Referencing – new guide and software options
26 Feb 2103 – latest version on Referencing – new citation guide
The guide provides a brief introduction to referencing: both citing references to others’ work within the text of your assignment/thesis/paper, and compiling an accurate list of references.
The Harvard system (Harvard style) is based on Author – Date information in the text with a list of references at the end in alphabetical order. However, it does allow for some variation in the detailed formatting. For example:
A) Pears, R. and Shields, G. (2010) Cite them right: the essential referencing guide. 8th edn. Basingstoke: Palgrave Macmillan.
B) FISHER, D., and HANSTOCK, T., 1998. Citing references: a guide for students. Blackwell.
The guide chooses A because all Manchester Business School course handbooks use uppercase and lowercase for authors’ names, rather than all uppercase (and an unscientific survey of descriptions of Harvard referencing had most with the publication year in brackets).
It is much, much easier to do the references in any assignment/paper/thesis if you keep a record of your related reading as you go along. There are a number of options for reference management:
- Manual (e.g. Word) - Simply create yourself a “my references” document, and as you read a paper/book/… add all the necessary reference information. When writing do your referencing by hand: cutting and pasteing from your references document as appropriate.
- EndNote – A sophisticated reference management system, available on all University of Manchester cluster PCs and supported by Library training sessions. ( JRUL EndNote Page, Endnote FAQs ) However you have to buy a personal copy to use on your own laptop (academic discount available).
- EndNote Web – Free to University of Manchester staff and students with our site licence for EndNote. (JRUL EndNote Web Page, EndNote Web FAQs) Well worth a try before buying your own personal copy of EndNote.
- Zotero – Free reference management software: originally a Mozilla Firefox browser plugin but now also available in a stand-alone version. Well regarded – for example Cambridge Business School library’s recent post Zotero: a new dawn for referencing
- Mendeley – Free reference management software like Zotero – adopts support for collaboration as its unique selling point.

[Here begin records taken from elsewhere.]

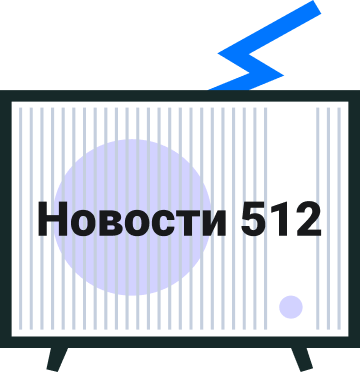
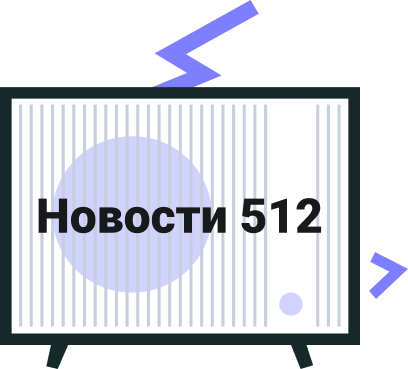
fix: COM-3518 Fix PostNewsletter position

diff --git a/components/PostNewsletter/PostNewsletter.styles.js b/components/PostNewsletter/PostNewsletter.styles.js
@@ -11,20 +11,14 @@ const base = ({ breakpoints: { mobile, tablet, desktop } }) => css`
     grid-row: 1 / span 5;
     width: ${calcRem(156)};
     height: max-content;
-    padding: ${calcRem(10)};
-    background-color: white;
     transition: top ease 0.5s, bottom ease 0.5s;
-  }
-
-  &.without_subscribe-form {
-    padding: 0;
-    background-color: transparent;
   }
 
   .container {
     display: flex;
     flex-direction: column;
-    max-width: ${calcRem(136)};
+    max-width: ${calcRem(156)};
+    padding: ${calcRem(10)};
   }
 
   .title {
@@ -38,6 +32,8 @@ const base = ({ breakpoints: { mobile, tablet, desktop } }) => css`
   }
 
   .picture {
+    max-width: ${calcRem(136)};
+
     & img {
       width: 100%;
     }
@@ -45,11 +41,10 @@ const base = ({ breakpoints: { mobile, tablet, desktop } }) => css`
 
   ${desktop.all} {
     & {
-      margin-top: 40px;
+      margin-top: 50px;
     }
 
     &.with_news_podcast {
-      margin-top: 64px;
       top: 166px;
     }
 
@@ -97,9 +92,7 @@ const base = ({ breakpoints: { mobile, tablet, desktop } }) => css`
     & {
       left: 0;
       top: ${calcRem(112)};
-      width: ${calcRem(160)};
-      padding-left: ${calcRem(12)};
-      padding-right: ${calcRem(12)};
+      width: ${calcRem(156)};
       // http://s.csssr.ru/U31J879TR/2021-03-05-11-10-29-3f7ga_.jpg
       transform: translate(calc(((100vw - ${calcRem(624)}) / 2 - 100%) / -2 ), ${calcRem(29)});
       // using big span number, to prevent white spaces between grid rows

diff --git a/components/ContactForm/ContactForm.styles.js b/components/ContactForm/ContactForm.styles.js
@@ -25,7 +25,7 @@ const base = ({ breakpoints: { tablet, mobile }, colors }) => css`
         width: 100%;
         padding: 0;
         font-size: ${calcRem(12)};
-        line-height: ${calcRem(24)};
+        line-height: ${calcRem(19)};
         overflow: hidden;
         text-overflow: ellipsis;
 
@@ -34,7 +34,7 @@ const base = ({ breakpoints: { tablet, mobile }, colors }) => css`
           line-height: ${calcRem(12)};
         }
       }
-      
+
       .submit > button {
         height: ${calcRem(30)};
         margin-top: ${calcRem(20)};
@@ -173,7 +173,7 @@ const base = ({ breakpoints: { tablet, mobile }, colors }) => css`
       border-color: transparent;
     }
 
-    .buttonWrapper:not(.submitting) .progress-circle, 
+    .buttonWrapper:not(.submitting) .progress-circle,
     .buttonWrapper_mobile:not(.submitting) .progress-circle {
       display: none;
     }
@@ -244,7 +244,7 @@ const base = ({ breakpoints: { tablet, mobile }, colors }) => css`
       height: ${calcRem(40)};
       margin-left: ${calcRem(-12)};
       transform: rotateZ(14deg) scale(1.2);
-      
+
       & path {
         stroke: ${colors.secondary.darken100} !important;
       }
@@ -473,7 +473,6 @@ const base = ({ breakpoints: { tablet, mobile }, colors }) => css`
         }
       }
     }
-    
   }
 `
 

diff --git a/components/PostShare/PostShare.styles.js b/components/PostShare/PostShare.styles.js
@@ -3,20 +3,10 @@ import calcRem from '../../utils/style/calcRem'
 
 const base = ({ breakpoints: { tablet, mobile, desktop }, colors }) => css`
   & {
-    margin-top: ${calcRem(50)};
-    transform: translateX(${calcRem(-10)});
+    margin-top: ${calcRem(40)};
     background-color: white;
     max-width: ${calcRem(89)};
     padding: ${calcRem(10)};
-
-    &.without_margin_top {
-      margin-top: 0;
-      transform: unset;
-    }
-
-    &.with_news_podcast {
-      margin-left: 10px;
-    }
   }
 
   .links {
@@ -101,41 +91,11 @@ const base = ({ breakpoints: { tablet, mobile, desktop }, colors }) => css`
   }
 
   ${desktop.all} {
-    &.without_margin_top {
-      margin-left: auto;
-    }
-
-    &.with_news_podcast {
-      margin-left: 10px;
-      margin-top: 57px;
-    }
-
     &.without_aligning {
       margin-left: unset;
     }
   }
 
-  ${tablet.all} {
-    & {
-      padding-left: ${calcRem(12)};
-      padding-right: ${calcRem(12)};
-    }
-
-    &.without_margin_top {
-      margin-right: auto;
-      margin-left: auto;
-    }
-
-    &.without_margin_top.with_news_podcast {
-      margin: unset;
-      transform: translateX(${calcRem(7)});
-    }
-
-    &.without_aligning {
-      margin-right: unset;
-      margin-left: unset;
-    }
-  }
 
   ${mobile.all} {
     & {

diff --git a/components/PostNewsletter/NewsPodcast/NewsPodcast.styles.js b/components/PostNewsletter/NewsPodcast/NewsPodcast.styles.js
@@ -1,21 +1,20 @@
 import { css } from '@emotion/react'
 import calcRem from '../../../utils/style/calcRem'
 
-const base = ({ breakpoints: { desktop, tablet, mobile }, colors }) => css`
+const base = ({ breakpoints: { tablet, mobile }, colors }) => css`
   & {
     display: flex;
     flex-direction: column;
     margin-left: auto;
-    margin-bottom: ${calcRem(67)};
     background-color: white;
-    transform: translateX(${calcRem(18)});
+    padding: ${calcRem(10)};
   }
 
   .picture {
-    max-width: ${calcRem(120)};
+    max-width: ${calcRem(136)};
 
     & img {
-      max-width: ${calcRem(120)};
+      max-width: ${calcRem(136)};
     }
   }
 
@@ -49,27 +48,13 @@ const base = ({ breakpoints: { desktop, tablet, mobile }, colors }) => css`
     text-decoration: underline;
   }
 
-  ${desktop.all} {
-    & {
-      margin-bottom: 69px;
-    }
-  }
-
   ${tablet.all} {
     & {
-      margin-left: auto;
       margin-right: auto;
-      margin-bottom: ${calcRem(47)};
-      transform: unset;
     }
 
     .picture {
       align-self: center;
-    }
-
-    .links {
-      margin-top: ${calcRem(20)};
-      margin-left: ${calcRem(20)};
     }
   }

If you have a small number of references it is relatively easy to do your referencing manually. However using reference management software can be a big help in getting your references organised and making it easy to produce a consistent professional set of references like you see in academic texts and journal articles.